The difference in pedestrian and vehicle traffic is drastic. I’m used to traffic lightening up around the holidays. I legit get excited about going to work around Thanksgiving and the end of December. Not because work excites me. I never look forward to labor. But it is nice to earn about an extra hour of time away from the office simply because I can get to and from work 30 minutes faster.
I have never seen the streets empty out quite like this, though. Atlanta is never this desolate around the holidays. I know some of that is due to American holidays being shorter (certainly not four to seven days) and having both incoming and outgoing travelers. Regardless, seeing an otherwise busy city like Chengdu become so deserted is a shock to the system.
I actually got to sit down on the subway train. It was a wild experience, not having to stand and such. It made me uncomfortable, so I stood up anyway. People stared at me like they were offended. It’s not you, it’s just–I’m new here.

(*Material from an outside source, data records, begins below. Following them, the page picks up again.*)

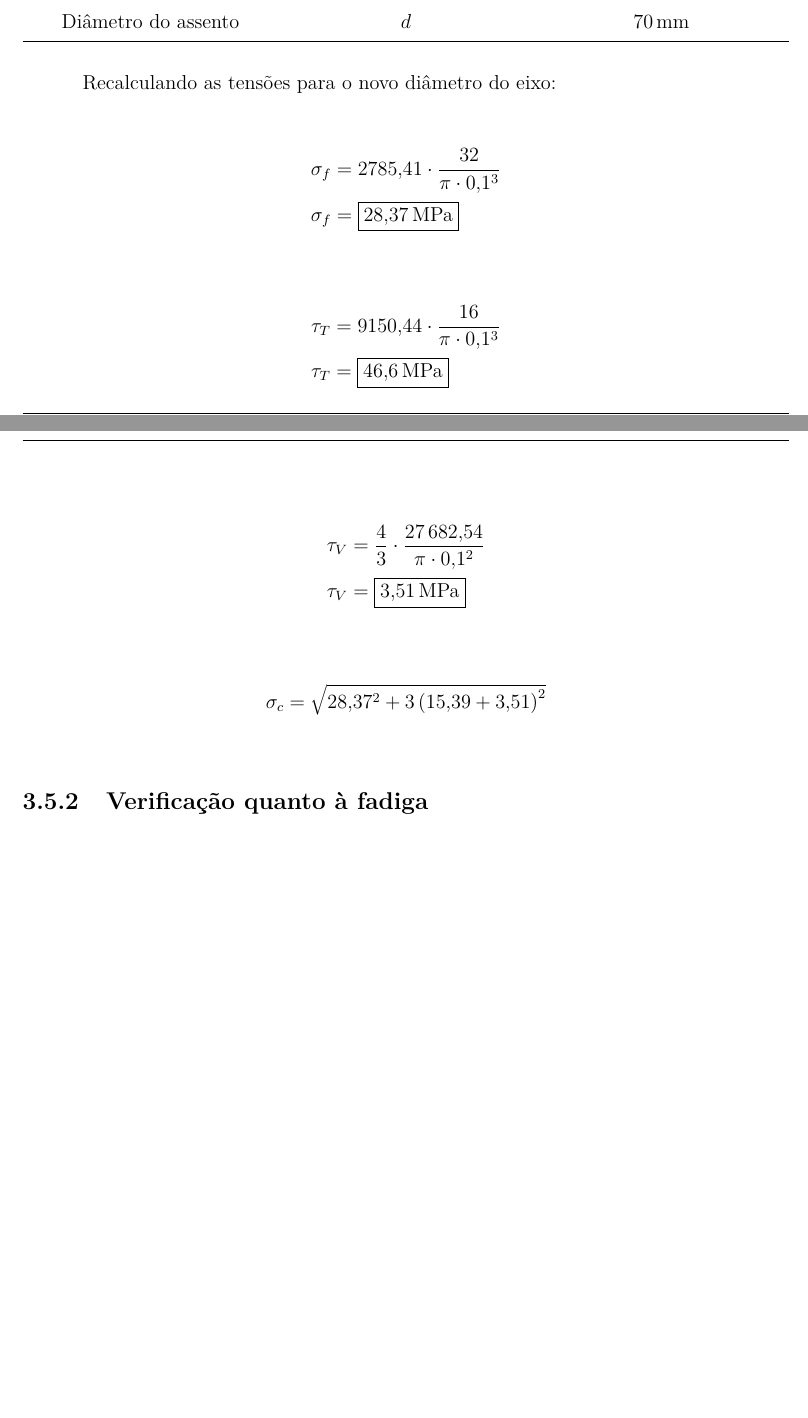
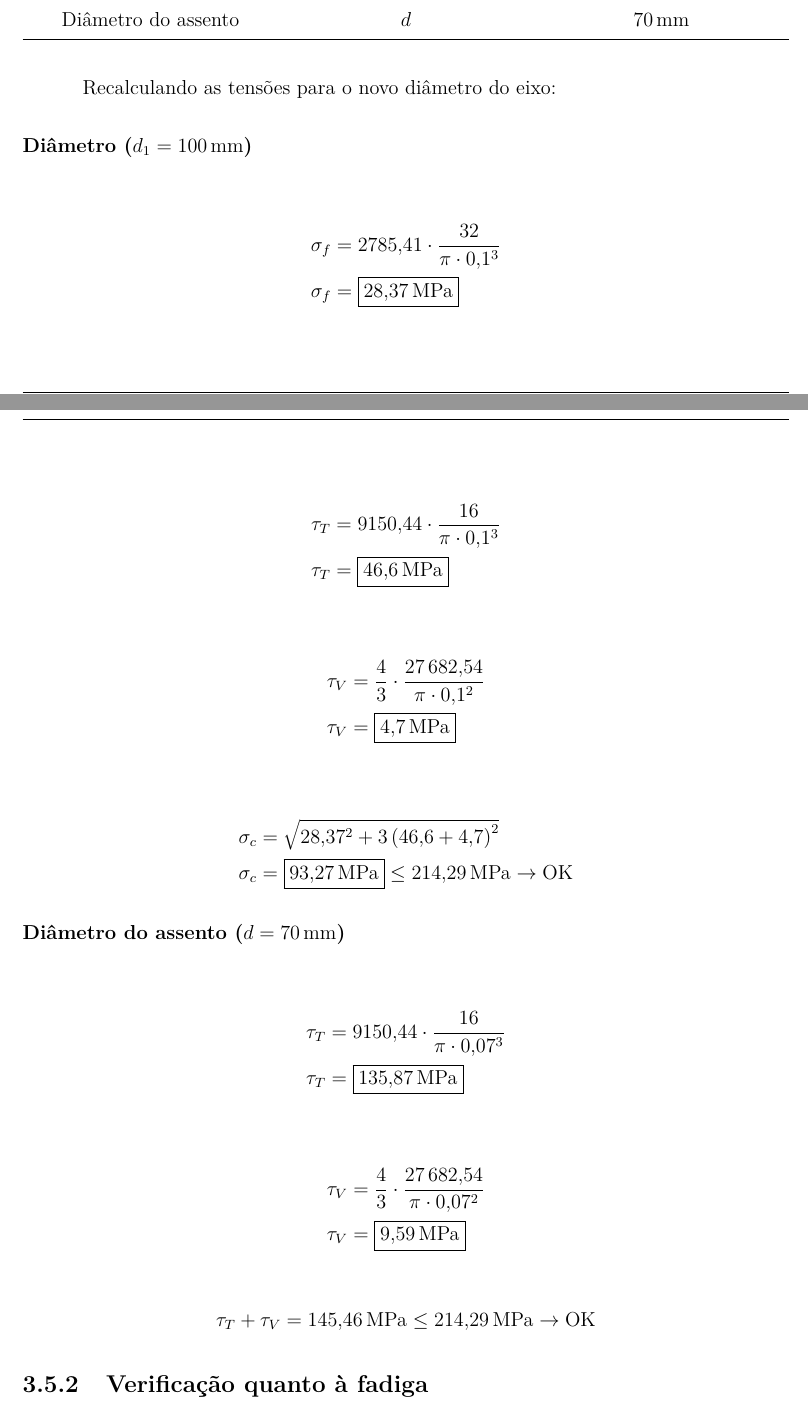
Before and after one commit to AlvaroMFO/memorial_portico_rolante_latex, a LaTeX document (main.tex, which reads content/sections/03_sistema_de_elevacao/sections/05_projeto_do_eixo_do_tambor/sections/01_verificacao_quanto_a_resistencia/main.tex): two parts of pages 78 and 79 of 88 before the commit and two parts of pages 78 and 79 of 89 after it, joined at a grey line, cut so that both start at the same text, the shorter picture padded with empty space. Compiled offline with pdfLaTeX.

Commit message:
Enhance resistance verification calculations for tambor shaft
- Added a new subsection detailing the diameter of the shaft with updated calculations for shear and torsional stresses.
- Revised existing calculations to reflect the new diameter, ensuring accuracy in stress analysis.
- Included checks for combined stresses against allowable limits, reinforcing the technical rigor of the documentation.

```diff
--- a/content/sections/03_sistema_de_elevacao/sections/05_projeto_do_eixo_do_tambor/sections/01_verificacao_quanto_a_resistencia/main.tex
+++ b/content/sections/03_sistema_de_elevacao/sections/05_projeto_do_eixo_do_tambor/sections/01_verificacao_quanto_a_resistencia/main.tex
@@ -302,6 +302,8 @@ Devido às tensões de cisalhamento serem maiores que a tensão admissível, é
 
 Recalculando as tensões para o novo diâmetro do eixo:
 
+\subsubsection{Diâmetro ($d_1 = \SI{100}{\milli\meter}$)}
+
 \begin{align*}
   \sigma_f & = \num{2785.41} \cdot \frac{32}{\pi \cdot \num{0.1}^3} \\
   \sigma_f & = \boxed{\SI{28.37}{\mega\pascal}}
@@ -314,9 +316,26 @@ Recalculando as tensões para o novo diâmetro do eixo:
 
 \begin{align*}
   \tau_V & = \frac{4}{3} \cdot \frac{\num{27682.54}}{\pi \cdot \num{0.1}^2} \\
-  \tau_V & = \boxed{\SI{3.51}{\mega\pascal}}
+  \tau_V & = \boxed{\SI{4.7}{\mega\pascal}}
 \end{align*}
 
 \begin{align*}
-  \sigma_c & = \sqrt{\num{28.37}^2 + 3 \left( \num{15.39} + \num{3.51} \right)^2} \\
+  \sigma_c & = \sqrt{\num{28.37}^2 + 3 \left( \num{46.6} + \num{4.7} \right)^2}                      \\
+  \sigma_c & = \boxed{\SI{93.27}{\mega\pascal}} \leq \SI{214.29}{\mega\pascal} \rightarrow \text{OK}
 \end{align*}
+
+\subsubsection{Diâmetro do assento ($d = \SI{70}{\milli\meter}$)}
+
+\begin{align*}
+  \tau_T & = \num{9150.44} \cdot \frac{16}{\pi \cdot \num{0.07}^3} \\
+  \tau_T & = \boxed{\SI{135.87}{\mega\pascal}}
+\end{align*}
+
+\begin{align*}
+  \tau_V & = \frac{4}{3} \cdot \frac{\num{27682.54}}{\pi \cdot \num{0.07}^2} \\
+  \tau_V & = \boxed{\SI{9.59}{\mega\pascal}}
+\end{align*}
+
+\begin{equation*}
+  \tau_T + \tau_V = \SI{145.46}{\mega\pascal} \leq \SI{214.29}{\mega\pascal} \rightarrow \text{OK}
+\end{equation*}
```
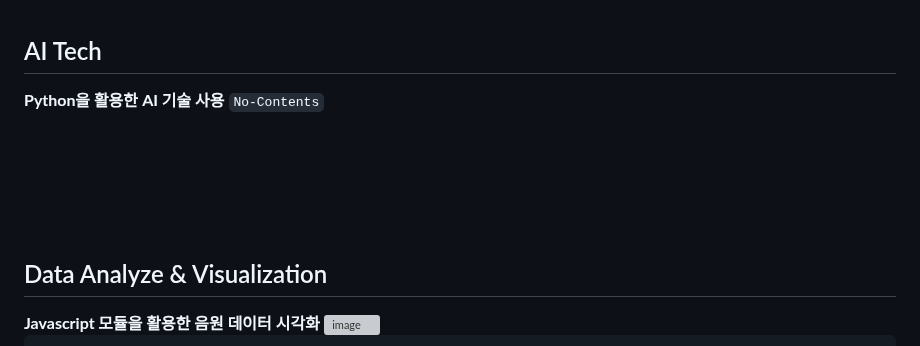
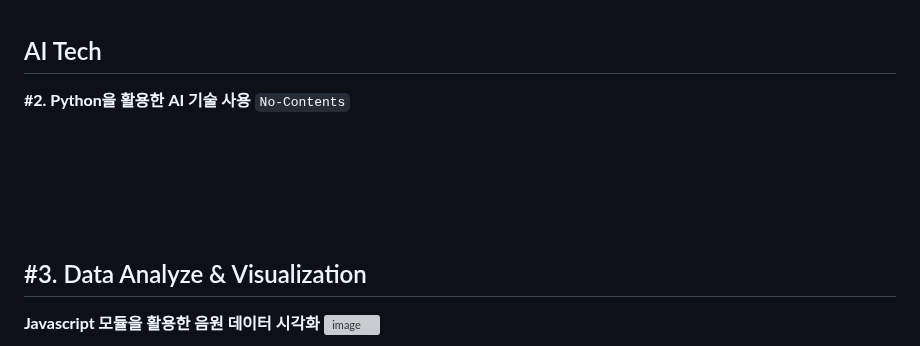
Before and after one commit to P-Chanyeop/Django-AI-Project, a Markdown page: README.md, the part around one of its changes. Rendered like a GitHub page; grey boxes are pictures that could not be loaded.

```diff
--- a/README.md
+++ b/README.md
@@ -52,7 +52,7 @@ Django Research in University
           </h2>
           <div id="collapseTwo" class="accordion-collapse collapse" data-bs-parent="#accordionExample">
             <div class="accordion-body">
-              <strong>Python을 활용한 AI 기술 사용</strong>
+              <strong>#2. Python을 활용한 AI 기술 사용</strong>
               <code>No-Contents</code>
             </div>
           </div>
@@ -64,7 +64,7 @@ Django Research in University
         <div class="accordion-item">
           <h2 class="accordion-header">
             <button class="accordion-button collapsed" type="button" data-bs-toggle="collapse" data-bs-target="#collapseThree" aria-expanded="false" aria-controls="collapseThree">
-              Data Analyze & Visualization
+              #3. Data Analyze & Visualization
             </button>
           </h2>
           <div id="collapseTwo" class="accordion-collapse collapse" data-bs-parent="#accordionExample">
```
Also changed, not shown: other parts of README.md (+5 -1 lines).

Even in the midst of a city going quiet, there is a silent panic over the coronavirus. It isn’t mayhem, akin to how Atlanta freaks out and buys every loaf of bread and gallon of milk in the city just because it may or may not snow within 24 hours. But the coronavirus’ presence is pervading.
I can’t claim to know a lot about how the virus started. I just know the death toll is rising. Information is hard to come by, and the ability to tap into a VPN seems more difficult. But I have noticed everyone wearing a mask (which they weren’t before). I know DiDi (China’s Uber or Lyft) and a growing number of public venues are now requiring people to wear masks. And security guards at certain locations are recording everyone’s temperature.
At my apartment, the security placed a thermometer gun at my head when I returned from Wal-Mart. And no, not because I’m black. They are doing it to everyone who tries to enter. I show no signs of illness, so I’m good. I’m genuinely curious to know what happens if someone is found to have a high temperature.
I’ve been relatively healthy through all of this despite coming off a cold. At this point, security doesn’t even bother checking me. They just let me in and tell everyone else to move out of my way. I like that. I enjoy feeling like a VIP to my own place.
There was an officer and medial staff member ringing doorbells to note information from people. They wanted to know if anyone had come to Chengdu from another city, if they had any symptoms, etc. My lack of Mandarin made their job much harder. But, on the plus side, at least I opened my door to them. No one else on my floor could say that.
So streets that are normally empty around this time (as I’ve been told) are simultaneously surrounded by residents who have been advised to stay indoors and businesses that are closed for the impending future. Ghost town. Cooped up in my apartment is not the way I expected to spend my second week in China.